◆ **WORK TO COMPLETE**
Search the entries below for "date", and copy each line where it appears.

◆ **PROVIDED RECORDS**
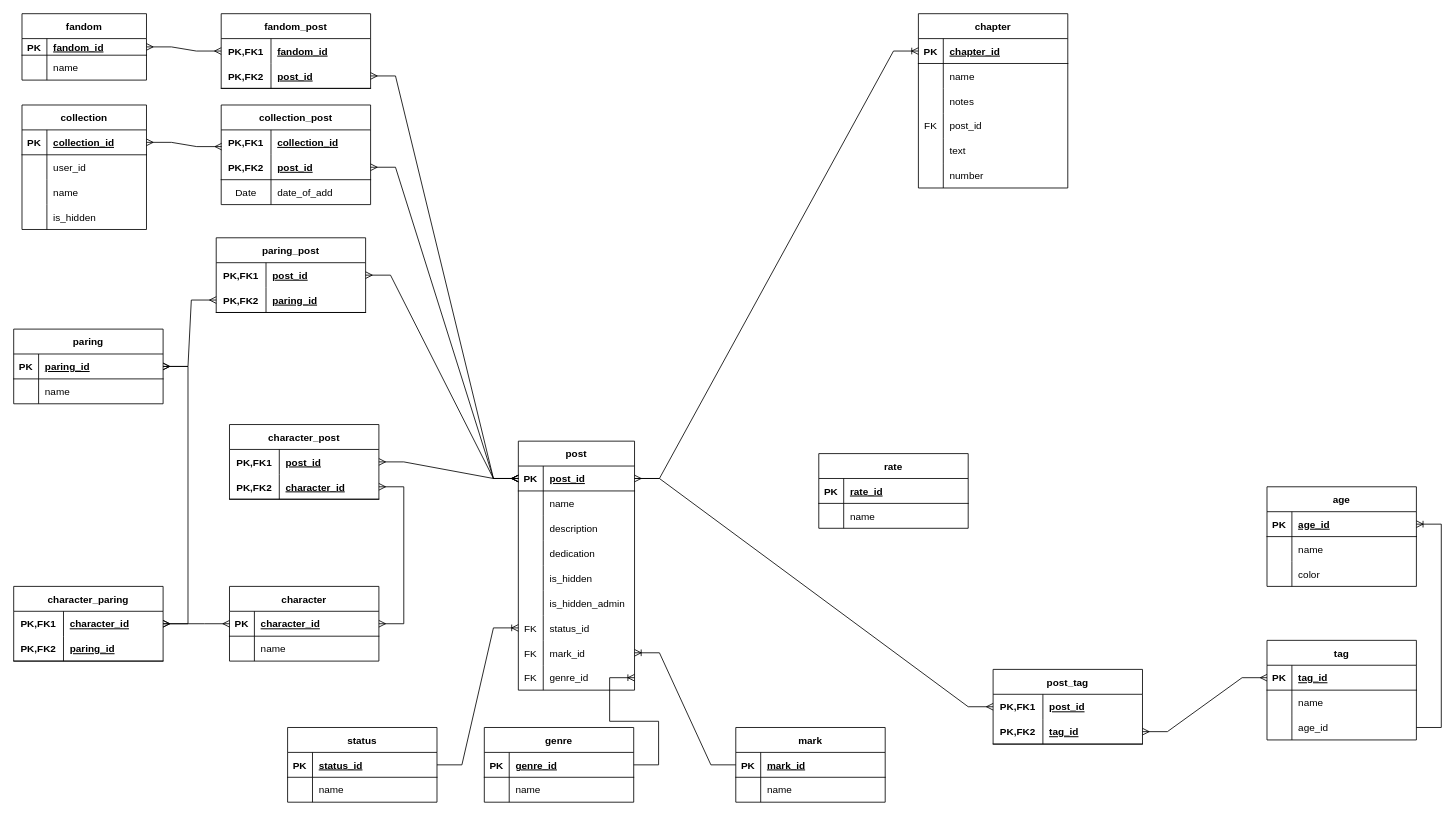
The draw.io diagram db-diagrams/post/sd-post.drawio in Danis0n/story-drop-backend, before the edit. Source tidied: cells renumbered, new cells numbered last; positions are measured from the earlier drawing's top-left corner, leaving out a move shared by most shapes. Both pictures are drawn from the tidied source at 83%, with x=0, y=0 at pixel (13, 13).
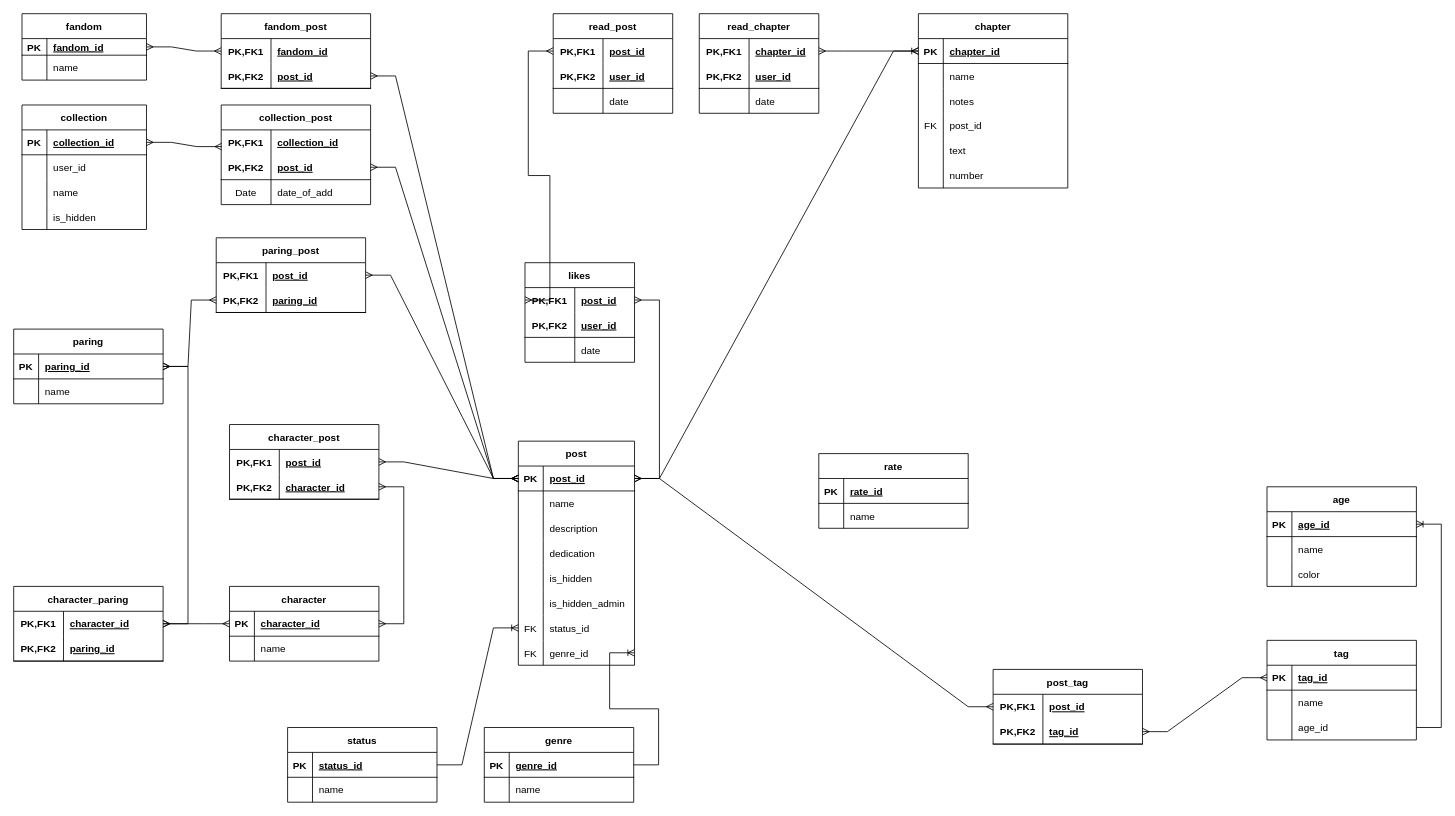
The same diagram, later.

The change refers to these unchanged cells:
```xml
<mxCell id="16" style="shape=tableRow;horizontal=0;startSize=0;swimlaneHead=0;swimlaneBody=0;fillColor=none;points=[[0,0.5],[1,0.5]];portConstraint=eastwest;top=0;left=0;right=0;bottom=1;" parent="15" vertex="1">
  <mxGeometry y="30" width="140" height="30" as="geometry" />
</mxCell>
<mxCell id="139" style="shape=tableRow;horizontal=0;startSize=0;swimlaneHead=0;swimlaneBody=0;fillColor=none;points=[[0,0.5],[1,0.5]];portConstraint=eastwest;top=0;left=0;right=0;bottom=1;" parent="138" vertex="1">
  <mxGeometry y="30" width="180" height="30" as="geometry" />
</mxCell>
```

Change to the diagram source:
```diff
@@
     <mxCell id="15" value="post" style="shape=table;startSize=30;childLayout=tableLayout;rowLines=0;fontStyle=1;align=center;" parent="1" vertex="1">
-      <mxGeometry x="608" y="515" width="140" height="300" as="geometry" />
+      <mxGeometry x="608" y="515" width="140" height="270" as="geometry" />
     </mxCell>
@@
-    <mxCell id="37" style="shape=tableRow;horizontal=0;startSize=0;swimlaneHead=0;swimlaneBody=0;fillColor=none;points=[[0,0.5],[1,0.5]];portConstraint=eastwest;top=0;left=0;right=0;bottom=0;" parent="15" vertex="1">
-      <mxGeometry y="240" width="140" height="30" as="geometry" />
-    </mxCell>
-    <mxCell id="38" value="FK" style="shape=partialRectangle;fillColor=none;top=0;left=0;bottom=0;right=0;overflow=hidden;" parent="37" vertex="1">
-      <mxGeometry width="30" height="30" as="geometry" />
-    </mxCell>
-    <mxCell id="39" value="mark_id" style="shape=partialRectangle;fillColor=none;top=0;left=0;bottom=0;right=0;align=left;spacingLeft=6;overflow=hidden;" parent="37" vertex="1">
-      <mxGeometry x="30" width="110" height="30" as="geometry" />
-    </mxCell>
     <mxCell id="40" style="shape=tableRow;horizontal=0;startSize=0;swimlaneHead=0;swimlaneBody=0;fillColor=none;points=[[0,0.5],[1,0.5]];portConstraint=eastwest;top=0;left=0;right=0;bottom=0;" parent="15" vertex="1">
-      <mxGeometry y="270" width="140" height="30" as="geometry" />
+      <mxGeometry y="240" width="140" height="30" as="geometry" />
     </mxCell>
@@
-    <mxCell id="166" value="mark" style="shape=table;startSize=30;childLayout=tableLayout;rowLines=0;fontStyle=1;align=center;" parent="1" vertex="1">
-      <mxGeometry x="870" y="860" width="180" height="90" as="geometry" />
-    </mxCell>
-    <mxCell id="167" style="shape=tableRow;horizontal=0;startSize=0;swimlaneHead=0;swimlaneBody=0;fillColor=none;points=[[0,0.5],[1,0.5]];portConstraint=eastwest;top=0;left=0;right=0;bottom=1;" parent="166" vertex="1">
-      <mxGeometry y="30" width="180" height="30" as="geometry" />
-    </mxCell>
-    <mxCell id="168" value="PK" style="shape=partialRectangle;fillColor=none;top=0;left=0;bottom=0;right=0;fontStyle=1;overflow=hidden;" parent="167" vertex="1">
-      <mxGeometry width="30" height="30" as="geometry" />
-    </mxCell>
-    <mxCell id="169" value="mark_id" style="shape=partialRectangle;fillColor=none;top=0;left=0;bottom=0;right=0;align=left;spacingLeft=6;fontStyle=5;overflow=hidden;" parent="167" vertex="1">
-      <mxGeometry x="30" width="150" height="30" as="geometry" />
-    </mxCell>
-    <mxCell id="170" style="shape=tableRow;horizontal=0;startSize=0;swimlaneHead=0;swimlaneBody=0;fillColor=none;top=0;left=0;right=0;bottom=0;" parent="166" vertex="1">
-      <mxGeometry y="60" width="180" height="30" as="geometry" />
-    </mxCell>
-    <mxCell id="171" style="shape=partialRectangle;fillColor=none;top=0;left=0;bottom=0;right=0;overflow=hidden;" parent="170" vertex="1">
-      <mxGeometry width="30" height="30" as="geometry" />
-    </mxCell>
-    <mxCell id="172" value="name" style="shape=partialRectangle;fillColor=none;top=0;left=0;bottom=0;right=0;align=left;spacingLeft=6;overflow=hidden;" parent="170" vertex="1">
-      <mxGeometry x="30" width="150" height="30" as="geometry" />
-    </mxCell>
-    <mxCell id="173" style="edgeStyle=entityRelationEdgeStyle;fontSize=12;html=1;endArrow=ERoneToMany;rounded=0;entryX=1;entryY=0.5;entryDx=0;entryDy=0;exitX=0;exitY=0.5;exitDx=0;exitDy=0;" parent="1" edge="1" source="167" target="37">
-      <mxGeometry relative="1" as="geometry" />
-    </mxCell>
@@
+    <mxCell id="193" value="likes" style="shape=table;startSize=30;childLayout=tableLayout;rowLines=0;fontStyle=1;align=center;" parent="1" vertex="1">
+      <mxGeometry x="616" y="300" width="132" height="120" as="geometry" />
+    </mxCell>
+    <mxCell id="194" style="shape=tableRow;horizontal=0;startSize=0;swimlaneHead=0;swimlaneBody=0;fillColor=none;points=[[0,0.5],[1,0.5]];portConstraint=eastwest;top=0;left=0;right=0;bottom=0;" parent="193" vertex="1">
+      <mxGeometry y="30" width="132" height="30" as="geometry" />
+    </mxCell>
+    <mxCell id="195" value="PK,FK1" style="shape=partialRectangle;fillColor=none;top=0;left=0;bottom=0;right=0;fontStyle=1;overflow=hidden;" parent="194" vertex="1">
+      <mxGeometry width="60" height="30" as="geometry" />
+    </mxCell>
+    <mxCell id="196" value="post_id" style="shape=partialRectangle;fillColor=none;top=0;left=0;bottom=0;right=0;align=left;spacingLeft=6;fontStyle=5;overflow=hidden;" parent="194" vertex="1">
+      <mxGeometry x="60" width="72" height="30" as="geometry" />
+    </mxCell>
+    <mxCell id="197" style="shape=tableRow;horizontal=0;startSize=0;swimlaneHead=0;swimlaneBody=0;fillColor=none;top=0;left=0;right=0;bottom=1;" parent="193" vertex="1">
+      <mxGeometry y="60" width="132" height="30" as="geometry" />
+    </mxCell>
+    <mxCell id="198" value="PK,FK2" style="shape=partialRectangle;fillColor=none;top=0;left=0;bottom=0;right=0;fontStyle=1;overflow=hidden;" parent="197" vertex="1">
+      <mxGeometry width="60" height="30" as="geometry" />
+    </mxCell>
+    <mxCell id="199" value="user_id" style="shape=partialRectangle;fillColor=none;top=0;left=0;bottom=0;right=0;align=left;spacingLeft=6;fontStyle=5;overflow=hidden;" parent="197" vertex="1">
+      <mxGeometry x="60" width="72" height="30" as="geometry" />
+    </mxCell>
+    <mxCell id="200" style="shape=tableRow;horizontal=0;startSize=0;swimlaneHead=0;swimlaneBody=0;fillColor=none;top=0;left=0;right=0;bottom=0;" parent="193" vertex="1">
+      <mxGeometry y="90" width="132" height="30" as="geometry" />
+    </mxCell>
+    <mxCell id="201" style="shape=partialRectangle;fillColor=none;top=0;left=0;bottom=0;right=0;overflow=hidden;" parent="200" vertex="1">
+      <mxGeometry width="60" height="30" as="geometry" />
+    </mxCell>
+    <mxCell id="202" value="date" style="shape=partialRectangle;fillColor=none;top=0;left=0;bottom=0;right=0;align=left;spacingLeft=6;overflow=hidden;" parent="200" vertex="1">
+      <mxGeometry x="60" width="72" height="30" as="geometry" />
+    </mxCell>
+    <mxCell id="203" style="edgeStyle=entityRelationEdgeStyle;fontSize=12;html=1;endArrow=ERmany;startArrow=ERmany;rounded=0;exitX=1;exitY=0.5;exitDx=0;exitDy=0;entryX=1;entryY=0.5;entryDx=0;entryDy=0;" parent="1" edge="1" source="16" target="194">
+      <mxGeometry relative="1" as="geometry" />
+    </mxCell>
+    <mxCell id="204" value="read_chapter" style="shape=table;startSize=30;childLayout=tableLayout;rowLines=0;fontStyle=1;align=center;" parent="1" vertex="1">
+      <mxGeometry x="826" width="144" height="120" as="geometry" />
+    </mxCell>
+    <mxCell id="205" style="shape=tableRow;horizontal=0;startSize=0;swimlaneHead=0;swimlaneBody=0;fillColor=none;points=[[0,0.5],[1,0.5]];portConstraint=eastwest;top=0;left=0;right=0;bottom=0;" parent="204" vertex="1">
+      <mxGeometry y="30" width="144" height="30" as="geometry" />
+    </mxCell>
+    <mxCell id="206" value="PK,FK1" style="shape=partialRectangle;fillColor=none;top=0;left=0;bottom=0;right=0;fontStyle=1;overflow=hidden;" parent="205" vertex="1">
+      <mxGeometry width="60" height="30" as="geometry" />
+    </mxCell>
+    <mxCell id="207" value="chapter_id" style="shape=partialRectangle;fillColor=none;top=0;left=0;bottom=0;right=0;align=left;spacingLeft=6;fontStyle=5;overflow=hidden;" parent="205" vertex="1">
+      <mxGeometry x="60" width="84" height="30" as="geometry" />
+    </mxCell>
+    <mxCell id="208" style="shape=tableRow;horizontal=0;startSize=0;swimlaneHead=0;swimlaneBody=0;fillColor=none;top=0;left=0;right=0;bottom=1;" parent="204" vertex="1">
+      <mxGeometry y="60" width="144" height="30" as="geometry" />
+    </mxCell>
+    <mxCell id="209" value="PK,FK2" style="shape=partialRectangle;fillColor=none;top=0;left=0;bottom=0;right=0;fontStyle=1;overflow=hidden;" parent="208" vertex="1">
+      <mxGeometry width="60" height="30" as="geometry" />
+    </mxCell>
+    <mxCell id="210" value="user_id" style="shape=partialRectangle;fillColor=none;top=0;left=0;bottom=0;right=0;align=left;spacingLeft=6;fontStyle=5;overflow=hidden;" parent="208" vertex="1">
+      <mxGeometry x="60" width="84" height="30" as="geometry" />
+    </mxCell>
+    <mxCell id="211" style="shape=tableRow;horizontal=0;startSize=0;swimlaneHead=0;swimlaneBody=0;fillColor=none;top=0;left=0;right=0;bottom=0;" parent="204" vertex="1">
+      <mxGeometry y="90" width="144" height="30" as="geometry" />
+    </mxCell>
+    <mxCell id="212" style="shape=partialRectangle;fillColor=none;top=0;left=0;bottom=0;right=0;overflow=hidden;" parent="211" vertex="1">
+      <mxGeometry width="60" height="30" as="geometry" />
+    </mxCell>
+    <mxCell id="213" value="date" style="shape=partialRectangle;fillColor=none;top=0;left=0;bottom=0;right=0;align=left;spacingLeft=6;overflow=hidden;" parent="211" vertex="1">
+      <mxGeometry x="60" width="84" height="30" as="geometry" />
+    </mxCell>
+    <mxCell id="214" style="edgeStyle=entityRelationEdgeStyle;fontSize=12;html=1;endArrow=ERmany;startArrow=ERmany;rounded=0;entryX=0;entryY=0.5;entryDx=0;entryDy=0;exitX=1;exitY=0.5;exitDx=0;exitDy=0;" parent="1" edge="1" source="205" target="139">
+      <mxGeometry relative="1" as="geometry" />
+    </mxCell>
+    <mxCell id="215" value="read_post" style="shape=table;startSize=30;childLayout=tableLayout;rowLines=0;fontStyle=1;align=center;" parent="1" vertex="1">
+      <mxGeometry x="650" width="144" height="120" as="geometry" />
+    </mxCell>
+    <mxCell id="216" style="shape=tableRow;horizontal=0;startSize=0;swimlaneHead=0;swimlaneBody=0;fillColor=none;points=[[0,0.5],[1,0.5]];portConstraint=eastwest;top=0;left=0;right=0;bottom=0;" parent="215" vertex="1">
+      <mxGeometry y="30" width="144" height="30" as="geometry" />
+    </mxCell>
+    <mxCell id="217" value="PK,FK1" style="shape=partialRectangle;fillColor=none;top=0;left=0;bottom=0;right=0;fontStyle=1;overflow=hidden;" parent="216" vertex="1">
+      <mxGeometry width="60" height="30" as="geometry" />
+    </mxCell>
+    <mxCell id="218" value="post_id" style="shape=partialRectangle;fillColor=none;top=0;left=0;bottom=0;right=0;align=left;spacingLeft=6;fontStyle=5;overflow=hidden;" parent="216" vertex="1">
+      <mxGeometry x="60" width="84" height="30" as="geometry" />
+    </mxCell>
+    <mxCell id="219" style="shape=tableRow;horizontal=0;startSize=0;swimlaneHead=0;swimlaneBody=0;fillColor=none;top=0;left=0;right=0;bottom=1;" parent="215" vertex="1">
+      <mxGeometry y="60" width="144" height="30" as="geometry" />
+    </mxCell>
+    <mxCell id="220" value="PK,FK2" style="shape=partialRectangle;fillColor=none;top=0;left=0;bottom=0;right=0;fontStyle=1;overflow=hidden;" parent="219" vertex="1">
+      <mxGeometry width="60" height="30" as="geometry" />
+    </mxCell>
+    <mxCell id="221" value="user_id" style="shape=partialRectangle;fillColor=none;top=0;left=0;bottom=0;right=0;align=left;spacingLeft=6;fontStyle=5;overflow=hidden;" parent="219" vertex="1">
+      <mxGeometry x="60" width="84" height="30" as="geometry" />
+    </mxCell>
+    <mxCell id="222" style="shape=tableRow;horizontal=0;startSize=0;swimlaneHead=0;swimlaneBody=0;fillColor=none;top=0;left=0;right=0;bottom=0;" parent="215" vertex="1">
+      <mxGeometry y="90" width="144" height="30" as="geometry" />
+    </mxCell>
+    <mxCell id="223" style="shape=partialRectangle;fillColor=none;top=0;left=0;bottom=0;right=0;overflow=hidden;" parent="222" vertex="1">
+      <mxGeometry width="60" height="30" as="geometry" />
+    </mxCell>
+    <mxCell id="224" value="date" style="shape=partialRectangle;fillColor=none;top=0;left=0;bottom=0;right=0;align=left;spacingLeft=6;overflow=hidden;" parent="222" vertex="1">
+      <mxGeometry x="60" width="84" height="30" as="geometry" />
+    </mxCell>
+    <mxCell id="225" style="edgeStyle=entityRelationEdgeStyle;fontSize=12;html=1;endArrow=ERmany;startArrow=ERmany;rounded=0;exitX=0;exitY=0.5;exitDx=0;exitDy=0;entryX=0;entryY=0.5;entryDx=0;entryDy=0;" parent="1" edge="1" source="194" target="216">
+      <mxGeometry relative="1" as="geometry" />
+    </mxCell>
```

◆ **RESPONSE TO THE EXERCISE**
+    <mxCell id="202" value="date" style="shape=partialRectangle;fillColor=none;top=0;left=0;bottom=0;right=0;align=left;spacingLeft=6;overflow=hidden;" parent="200" vertex="1">
+    <mxCell id="213" value="date" style="shape=partialRectangle;fillColor=none;top=0;left=0;bottom=0;right=0;align=left;spacingLeft=6;overflow=hidden;" parent="211" vertex="1">
+    <mxCell id="224" value="date" style="shape=partialRectangle;fillColor=none;top=0;left=0;bottom=0;right=0;align=left;spacingLeft=6;overflow=hidden;" parent="222" vertex="1">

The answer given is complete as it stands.